Public final demand rose 1.9 per cent the June quarter and 2.4 per cent over the past year. One of the key drivers of growth was public non-financial corporations, underpinned by investment in rail and energy infrastructure in addition to the roll out of the National Broadband Network.

Dwelling investment fell a further 1.7 per cent in the June quarter, although there are tentative signs that housing construction activity may stabilise in the second half of the year, supported by low interest rates and rising household incomes.

As expected, Australia's terms of trade fell 0.6 per cent in the June quarter to be 7.1 per cent lower through the year. While higher import prices drove the quarterly fall, export prices were down 4.7 per cent over the year to June. Continued weakness in the major advanced economies and more moderate growth in emerging Asia have tempered demand for energy and steel inputs. Coinciding with continued strong growth in supply, this has led to recent falls in coal and iron ore prices.

Notwithstanding the likelihood of further cyclical demand fluctuations in the future, the medium-term outlook is still for Australia's terms of trade to remain above historical norms, underpinned by continued strong demand in our region.

Weak global conditions, lower commodity prices, the high Australian dollar and cautious household spending behaviour are weighing on corporate profitability.
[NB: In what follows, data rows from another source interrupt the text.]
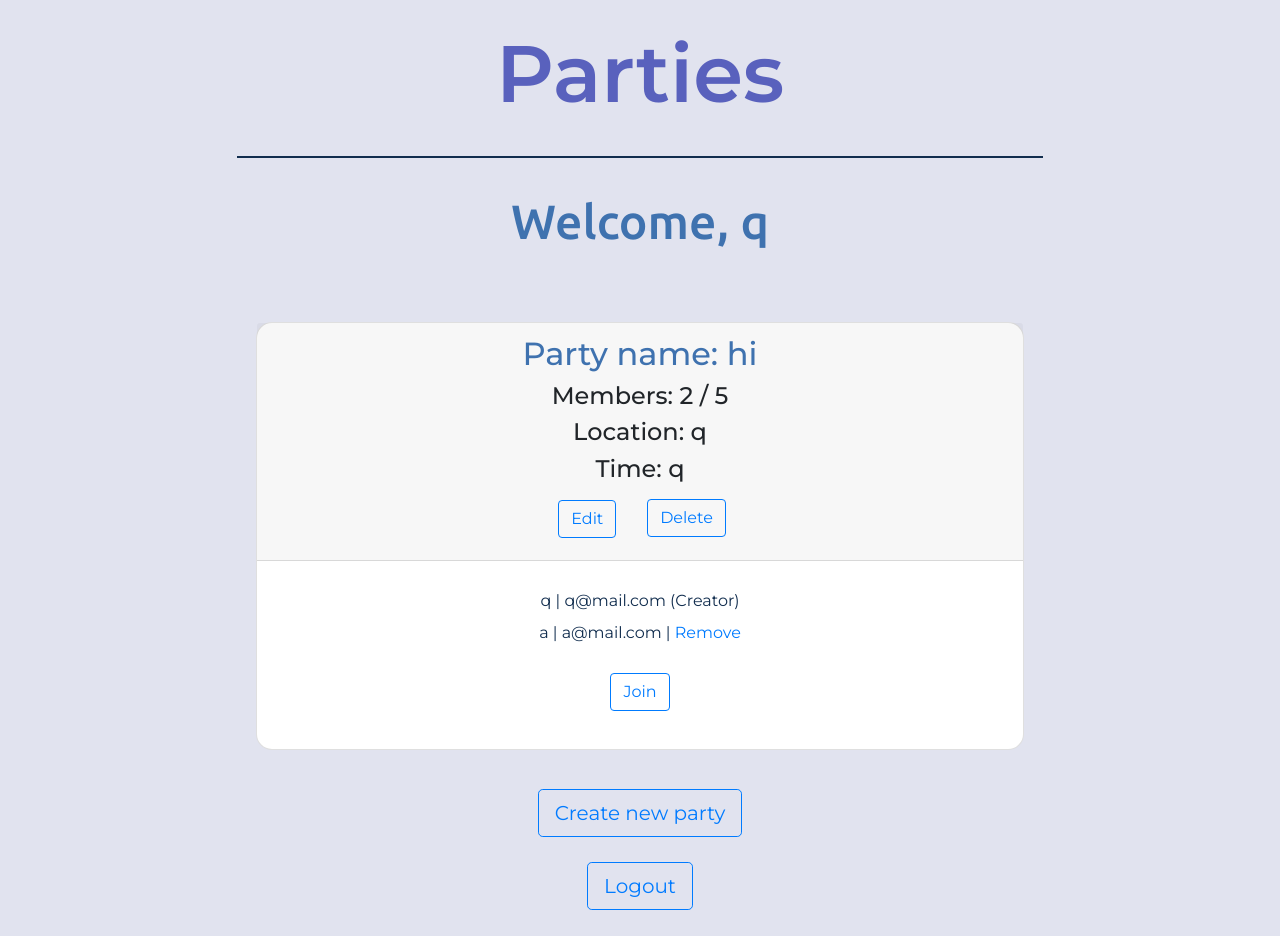
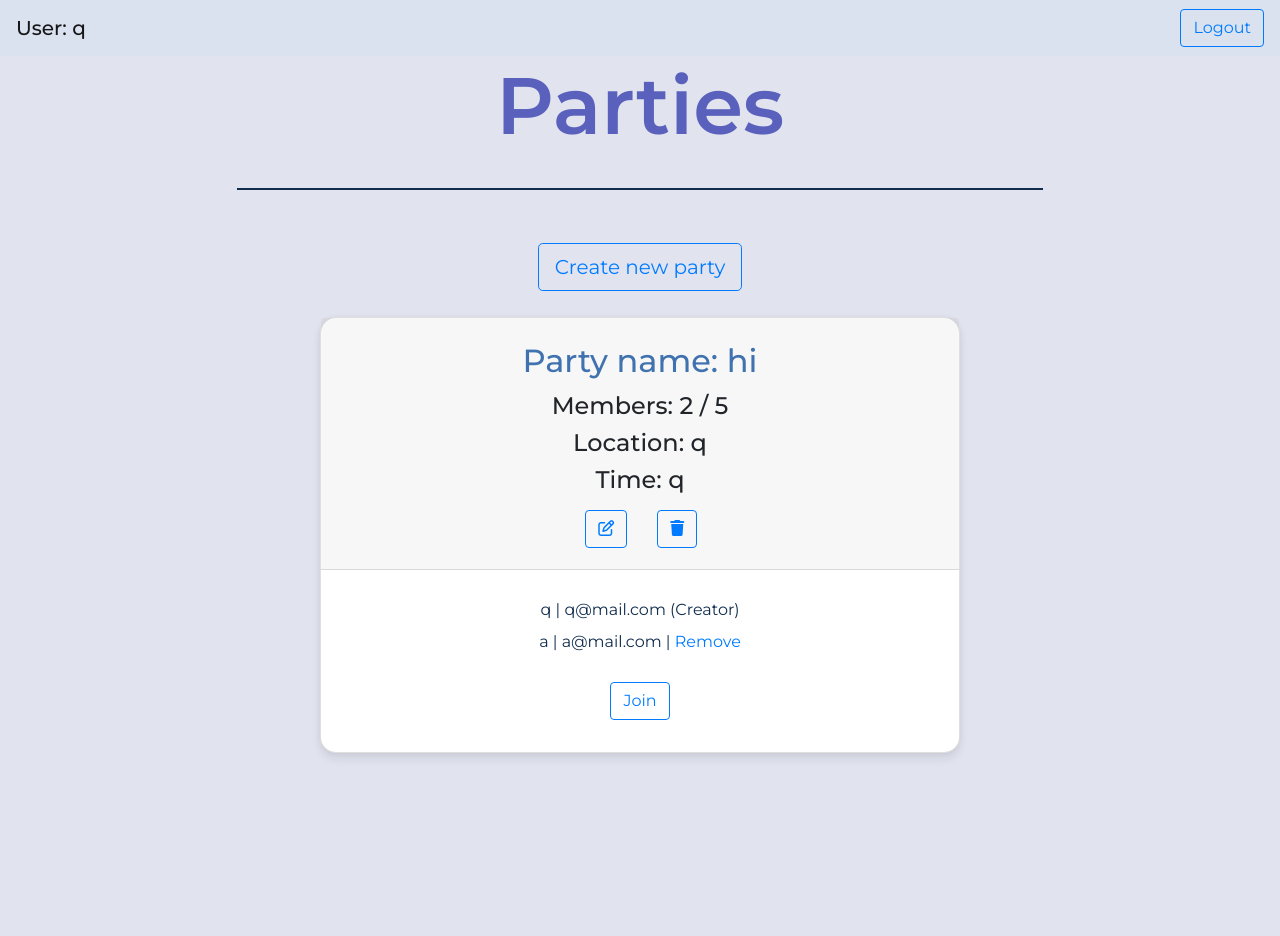
Before and after one commit to matochichap/party-website, a Flask app: page /parties in a window 1280 px wide. After the commit the page ends 758 px from the top, so only its background shows below. Run offline with Flask 2, Linux system fonts and the light colour scheme; a user stored in the database is signed in; data comes from the database, SQL or seed files in the repository; some libraries are stand-ins or nearby versions.

Commit message:
Minor changes

```diff
--- a/main.py
+++ b/main.py
@@ -254,6 +254,8 @@ def edit_party(party_id):
             if party.current_members <= form.max_members.data <= MAX_ALLOWED_MEMBERS:
                 party.party_name = form.party_name.data
                 party.max_members = form.max_members.data
+                party.location = form.location.data
+                party.time = form.time.data
                 db.session.commit()
                 return redirect(url_for("parties"))
             else:
--- a/static/css/styles.css
+++ b/static/css/styles.css
@@ -42,18 +42,13 @@ p {
 }
 
 hr {
-  margin: 3% 15%;
+  margin: 3% 15% 1%;
   border: 1px solid #112D4E;
 }
 
 /* general classes */
 .title {
   padding: 2% 5%;
-}
-
-.subtitle {
-  font-family: 'Ubuntu';
-  padding: 0% 5%;
 }
 
 .messages {
@@ -63,6 +58,10 @@ hr {
 .form {
   text-align: left;
   padding: 1% 10%
+}
+
+.buffer {
+  margin: 2rem 0;
 }
 
 .flash {
@@ -78,15 +77,17 @@ hr {
 
 /* parties.html */
 
-.join-btn {
+.btn-setup {
   margin: 0 3% 5%;
 }
 
 .button-container form {
+  margin: 1rem 0;
+}
+
+.party-name {
   margin: 2% 0;
 }
-
-
 
 /* override classes */
 .help-block {
@@ -95,5 +96,17 @@ hr {
 
 .card {
   border-radius: 1rem;
-  margin: 3% 20%;
+  margin: 2% 25%;
+  box-shadow: 0 6px 10px rgba(0,0,0,.08), 0 0 6px rgba(0,0,0,.05);
+  transition: .3s transform cubic-bezier(.155,1.105,.295,1.12),.3s box-shadow,.3s -webkit-transform cubic-bezier(.155,1.105,.295,1.12);
 }
+
+.card:hover {
+  transform: scale(1.05);
+  box-shadow: 0 10px 20px rgba(0,0,0,.12), 0 4px 8px rgba(0,0,0,.06);
+}
+
+.navbar {
+  padding: 1% 1;
+  background-color: #DBE2EF
+}
--- a/templates/header.html
+++ b/templates/header.html
@@ -14,6 +14,7 @@
     <link
       href="https://fonts.googleapis.com/css2?family=Montserrat:ital,wght@0,100;0,200;0,300;0,400;0,500;0,600;0,700;0,800;0,900;1,100;1,200;1,300;1,400;1,500;1,600;1,700;1,800;1,900&family=Ubuntu:ital,wght@0,300;0,400;0,500;0,700;1,300;1,400;1,500;1,700&display=swap"
       rel="stylesheet">
+    <script src="https://kit.fontawesome.com/3a2c4b1a0f.js" crossorigin="anonymous"></script>
 </head>
 <body>
 <!-- header end -->
--- a/templates/parties.html
+++ b/templates/parties.html
@@ -1,10 +1,14 @@
 {% include "header.html" %}
+    <nav class="navbar navbar-light fixed-top">
+        <span class="navbar-brand mb-0 h1">User: {{ user.name }}</span>
+        <form class="form-inline my-2 my-lg-0" action="{{ url_for('logout') }}" method="get">
+          <input class="btn btn-outline-primary" type="submit" value="Logout"/>
+        </form>
+    </nav>
+    <div class="buffer"></div>
     <div class="title">
         <h1>Parties</h1>
         <hr>
-        <div class="subtitle">
-            <h3>Welcome, {{ user.name }}</h3>
-        </div>
     </div>
     <div class="messages">
         {% with messages = get_flashed_messages() %}
@@ -15,20 +19,28 @@
             {% endif %}
         {% endwith %}
     </div>
-
+    <div class="button-container">
+        <form action="{{ url_for('create_party') }}" method="get">
+            <input class="btn btn-lg btn-outline-primary" type="submit" value="Create new party"/>
+        </form>
+    </div>
     {% for party in all_parties %}
         <div class="card">
           <div class="card-header">
-            <h4>Party name: {{ party.party_name }}</h4>
+            <h4 class="party-name">Party name: {{ party.party_name }}</h4>
             <h5>Members: {{ party.current_members }} / {{ party.max_members }}</h5>
             <h5>Location: {{ party.location }}</h5>
             <h5>Time: {{ party.time }}</h5>
             {% if user.id == party.creator_id %}
               <form class="btn" action="{{ url_for('edit_party', party_id=party.id) }}" method="post">
-                <button class="btn btn-outline-primary join-btn" type="submit">Edit</button>
+                <button class="btn btn-outline-primary btn-setup" type="submit">
+                    <i class="fa-regular fa-pen-to-square"></i>
+                </button>
               </form>
               <form class="btn" action="{{ url_for('delete_party', party_id=party.id) }}" method="post">
-                <button class="btn btn-outline-primary join-btn" type="submit">Delete</button>
+                <button class="btn btn-outline-primary btn-setup" type="submit">
+                    <i class="fa-solid fa-trash"></i>
+                </button>
               </form>
             {% endif %}
           </div>
@@ -57,18 +69,8 @@
             {% endfor %}
           </div>
           <form action="{{ url_for('join_party') }}" method="post">
-              <button class="btn btn-outline-primary join-btn" name="party_id" type="submit" value="{{ party.id }}">Join</button>
+              <button class="btn btn-outline-primary btn-setup" name="party_id" type="submit" value="{{ party.id }}">Join</button>
           </form>
         </div>
     {% endfor %}
-
-    <div class="button-container">
-        <form action="{{ url_for('create_party') }}" method="get">
-          <input class="btn btn-lg btn-outline-primary" type="submit" value="Create new party"/>
-        </form>
-        <form action="{{ url_for('logout') }}" method="get">
-          <input class="btn btn-lg btn-outline-primary" type="submit" value="Logout"/>
-        </form>
-    </div>
-
 {% include "footer.html" %}
```
Also changed, not shown: templates/create-party.html (+7 -3 lines), templates/edit-party.html (+7 -3 lines).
Private non-financial corporate gross operating surplus fell 0.6 per cent in the quarter and while gross mixed income rose 1.5 per cent, it remains lower over the year.

Compensation of employees increased 1.4 per cent in the quarter, reflecting moderate growth in both employment and average earnings.

While global economic conditions are likely to remain difficult for some time to come, today's National Accounts demonstrate again our economic resilience and should give us confidence in the fundamental strengths of our economy as it completes 21 consecutive years of growth.